Overage or Overdrive?
At what age would one have reached an age where they are past their prime for a particular career? For example, at what age is considered too old to be a nanny or early childhood educator in a classroom?
I reach the first of the "F Birthdays" (40) in June, and after 28 years of babysitting, followed with 14 years in the classroom and a couple of years being a nanny, I am beginning to wonder if I am too old to work with children, either as a nanny or in a classroom. Due to a rough life in which I was constantly told I wouldn't amount to anything by my father due to my special needs (epilepsy and ADHD) I don't speak to my father and I have accomplished more than most people (father, teachers, therapists, psychologists and psychiatrists) thought I would. That being said, I will be graduating next May with an associate's degree in early childhood education, even though I should've graduated long ago, like a "normal" 40 year old.

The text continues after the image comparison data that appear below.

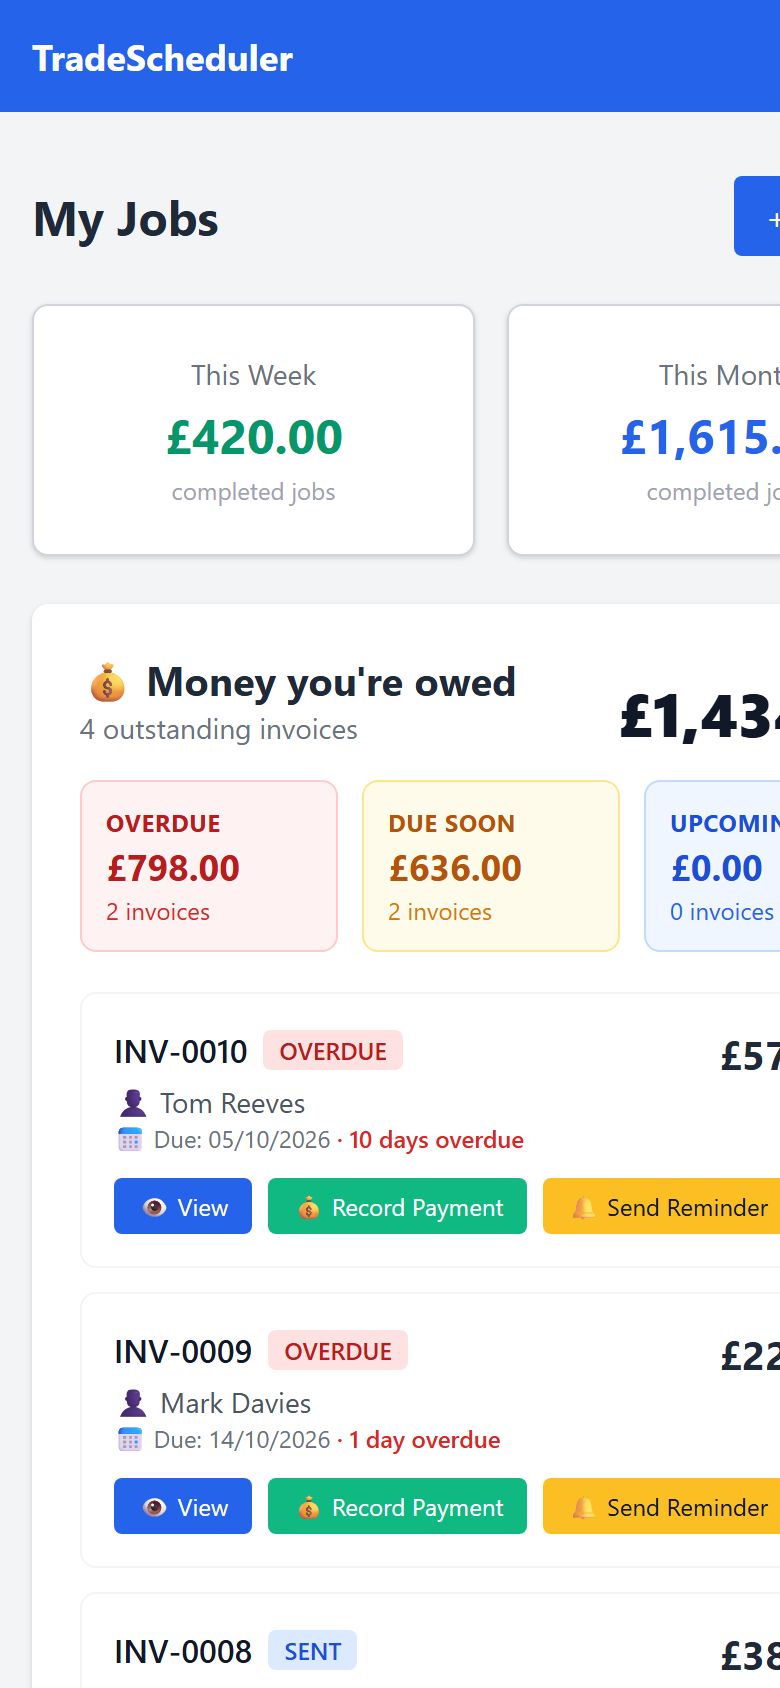
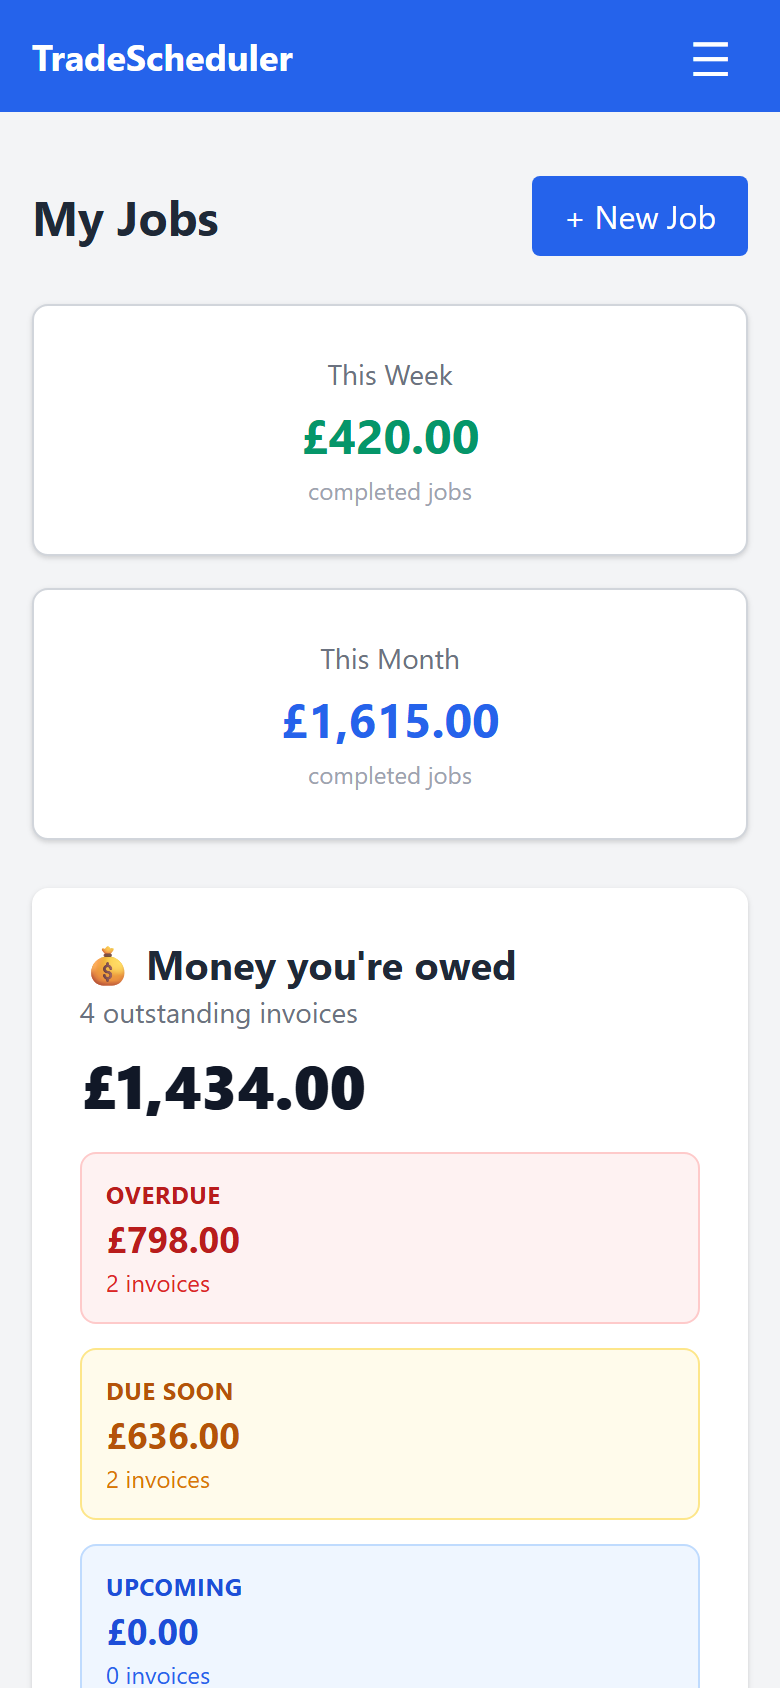
Frame the phone screenshot at its true 390px width
Headless Chrome will not lay a window out narrower than about 491px, whatever
--window-size says. The phone shot was therefore laid out at 491px and then
cropped to 390px, which is why the dashboard looked pushed off the right edge:
the stat cards and money boxes were still in their two- and three-column
layouts and ran past the picture.

The phone shot is now taken of a 390px iframe inside a wider window (new
__phone_frame__ route in demo_server.py, dev tooling only) and cropped to the
frame. Measured: the picture now shows one full-width card per row, which is
what the live page renders at 390px.

diff --git a/tools/make_screenshots.py b/tools/make_screenshots.py
@@ -58,6 +58,12 @@ SCALE = 2             # capture at 2x, then downscale, for crisp text
 # when that strip is unmistakable, so a footer can never be sliced off.
 BLANK_RUN = 120
 
+# Headless Chrome will not lay a window out narrower than this, whatever
+# --window-size says. Phone shots are framed at their true width instead, see
+# the __phone_frame__ route in demo_server.py.
+MIN_WINDOW_WIDTH = 491
+PHONE_SHOTS = {'dashboard-phone'}
+
 
 def find_chrome():
     override = os.environ.get('CHROME_PATH')
@@ -146,11 +152,14 @@ def trim_blank_bottom(image):
     return image.crop((0, 0, width, content_end)), height - content_end
 
 
-def tidy(path):
+def tidy(path, frame_width=None):
     from PIL import Image
 
     with Image.open(path) as raw:
         image = raw.convert('RGB')
+
+    if frame_width:
+        image = image.crop((0, 0, frame_width * SCALE, image.height))
 
     image, removed = trim_blank_bottom(image)
 
@@ -196,9 +205,14 @@ def main():
         with tempfile.TemporaryDirectory(prefix='ts-shots-') as profile:
             for name, path, width, height in shots:
                 out_path = OUT_DIR / ('%s.png' % name)
-                url = '%s/__demo_login__?next=%s' % (base, urllib.parse.quote(path))
-                capture(chrome, profile, url, out_path, width, height)
-                size, removed = tidy(out_path)
+                framed = name in PHONE_SHOTS
+                target = path
+                if framed:
+                    target = '/__phone_frame__?next=%s' % urllib.parse.quote(path)
+                url = '%s/__demo_login__?next=%s' % (base, urllib.parse.quote(target))
+                window_width = max(width, MIN_WINDOW_WIDTH) if framed else width
+                capture(chrome, profile, url, out_path, window_width, height)
+                size, removed = tidy(out_path, frame_width=width if framed else None)
                 print('%-18s %sx%s  %5.0f KB%s' % (
                     name, size[0], size[1],
                     out_path.stat().st_size / 1024,

diff --git a/tools/demo_server.py b/tools/demo_server.py
@@ -269,6 +269,26 @@ def main():
             target = '/'
         return redirect(target)
 
+    @app.route('/__phone_frame__')
+    def _phone_frame():
+        """Show a page at phone width inside a host page.
+
+        Headless Chrome will not lay a window out narrower than about 491px, so a
+        390px capture is really laid out at 491px and then cropped, which clips the
+        page. Framing the page in a 390px iframe inside a wider window gives it a
+        true 390px layout. Like the login route, this exists only in this file.
+        """
+        from flask import request
+        from markupsafe import escape
+
+        target = request.args.get('next') or '/'
+        if not target.startswith('/') or target.startswith('//'):
+            target = '/'
+        return ('<!doctype html><html><body style="margin:0;background:#fff">'
+                '<iframe src="%s" width="390" height="844" '
+                'style="border:0;display:block"></iframe></body></html>'
+                % escape(target))
+
     print('login: %s / %s' % (DEMO_USERNAME, DEMO_PASSWORD))
     app.run(host='127.0.0.1', port=args.port, use_reloader=False, debug=False,
             threaded=True)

My resume lists my childcare center experience as 1998, when I got my first job, while the baby-sitting experience is listed as starting in 1984, when my eldest niece was born. Children adore me; at the center where I work a parent told me I was her 5-year-old son's favorite teacher, and he isn't even in my class. This brought a smile to my face! I am currently searching for a new position, and I get the impression that parents see how long I have been in this field and think I am too old and too experienced. I live in a college town, and I am beginning to think maybe I need to switch to a different career field, even though I have 13 months and 10 days until I graduate.
I am not in my 20's anymore, and I think that this intimidates parents: just last week I had two interviews set up. One parent cancelled on me saying the position was filled and later that day she had advertised the position after she told me it was filled. Another family I was looking forward to meeting didn't send me a confirmation that the time we were scheduled to meet was fine. I didn't bother to contact the family, and chalked it up to them not being interested due to my age and experience. Another family that I found through the university's job center was excited to meet me, however, when I mentioned that I didn't attend the university, they appeared to lose interest in me. Again, I believe that if I was 10-20 years younger, parents would see me as a candidate, not just a person on paper with a questionable background. Because I have the years listed in each section to date my experience, it's not hard to do the math and figure out just by my resume that I am close to 40.
I consider myself a diverse caregiver, being that I have worked with low income children in the inner city to the dual career, upper class (not wealthy) families. I feel as though my experience with all ages allows me to work with any age children and be comfortable, while my experiences with parents, including "high maintenance" parents, provides me the abilities to get along with any parent, including parenting style, thereby creating a team. Am I too old to be a nanny? Or is it just my imagination in overdrive?
at 12:30 AM